The use of implants for chin augmentation is the most popular method to achieve enhanced projection of the lower face. Many materials have been used for chin implants and today it usually comes down to the use of either a silicone or Medpor material. There are surgical advocates for both types of chin implants and both can be successfully used under the right circumstances.
Where silicone and Medpor chin implants differ dramatically and unequivocally is if the patient wants the implant removed. The aggressive tissue ingrowth into the Medpor material makes its removal difficult and fairly traumatic to the surrounding tissues. I have read some surgeons who say the material can’t be removed. This is not true, it is just that it is much more difficult than the easy removal of silicone implants.

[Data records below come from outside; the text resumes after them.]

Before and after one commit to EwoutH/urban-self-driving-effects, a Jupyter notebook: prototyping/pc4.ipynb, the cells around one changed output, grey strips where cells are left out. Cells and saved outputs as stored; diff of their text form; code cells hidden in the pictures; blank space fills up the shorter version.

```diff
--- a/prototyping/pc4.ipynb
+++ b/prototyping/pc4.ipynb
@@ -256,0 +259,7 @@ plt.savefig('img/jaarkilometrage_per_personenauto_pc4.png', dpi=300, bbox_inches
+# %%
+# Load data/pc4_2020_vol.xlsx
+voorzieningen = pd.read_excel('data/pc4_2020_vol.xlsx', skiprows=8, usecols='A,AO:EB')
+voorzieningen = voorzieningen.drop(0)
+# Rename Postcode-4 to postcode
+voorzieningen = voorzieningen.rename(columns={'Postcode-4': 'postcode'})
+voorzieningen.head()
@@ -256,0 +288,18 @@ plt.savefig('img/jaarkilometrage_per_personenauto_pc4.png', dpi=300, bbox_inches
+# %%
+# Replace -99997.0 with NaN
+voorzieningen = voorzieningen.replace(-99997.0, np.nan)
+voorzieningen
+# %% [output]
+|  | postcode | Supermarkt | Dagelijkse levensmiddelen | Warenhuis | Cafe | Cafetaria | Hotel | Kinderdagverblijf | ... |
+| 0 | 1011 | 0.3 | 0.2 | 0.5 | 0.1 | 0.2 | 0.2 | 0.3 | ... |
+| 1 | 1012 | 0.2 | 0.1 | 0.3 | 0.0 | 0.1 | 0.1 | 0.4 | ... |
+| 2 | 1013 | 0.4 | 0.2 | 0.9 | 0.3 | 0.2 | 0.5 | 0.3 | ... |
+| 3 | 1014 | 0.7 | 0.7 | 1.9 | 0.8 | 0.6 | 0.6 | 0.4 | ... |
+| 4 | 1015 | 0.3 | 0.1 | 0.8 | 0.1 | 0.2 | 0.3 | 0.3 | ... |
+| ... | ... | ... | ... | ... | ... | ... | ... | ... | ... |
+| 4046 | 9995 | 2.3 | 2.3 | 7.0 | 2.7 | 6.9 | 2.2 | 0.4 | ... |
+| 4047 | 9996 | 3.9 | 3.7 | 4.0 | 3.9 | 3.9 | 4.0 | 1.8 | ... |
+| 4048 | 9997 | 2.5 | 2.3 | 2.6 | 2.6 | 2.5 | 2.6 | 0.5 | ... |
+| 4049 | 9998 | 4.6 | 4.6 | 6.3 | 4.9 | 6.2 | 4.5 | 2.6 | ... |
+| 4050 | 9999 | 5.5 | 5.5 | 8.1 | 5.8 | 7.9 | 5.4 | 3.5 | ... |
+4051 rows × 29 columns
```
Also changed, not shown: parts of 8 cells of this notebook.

If a Medpor chin implant is removed, there is often the need to replace it. The question is what should that be. That depends on why the implant was originally placed, its size and shape, and what the patient’s aesthetic goals.
In this example a small petite female with a very short chin and high jaw angles had a Medpor chin implant placed. The implant produced numerous adverse aesthetic sequelae including a wide and elongated chin. Through an intaoral approach the Medpor chin implant, which was secured by 6 screws, was able to be removed in many pieces. The tissue ingrowth of the wings of the implant had adhered to the mental nerves which required careful separation to avoid nerve avulsion. The chin augmentation replacement was a sliding genioplasty. This brought the chin forward, made it less wide and vertically shortened it as well.
While chin implants are made of different materials, their effectiveness is best determined by the selection of implant style and size. It is important that chin augmentation in females is seen as aesthetically different than that of men. The type of chin implant style that works well in men often does not in females.
Dr. Barry Eppley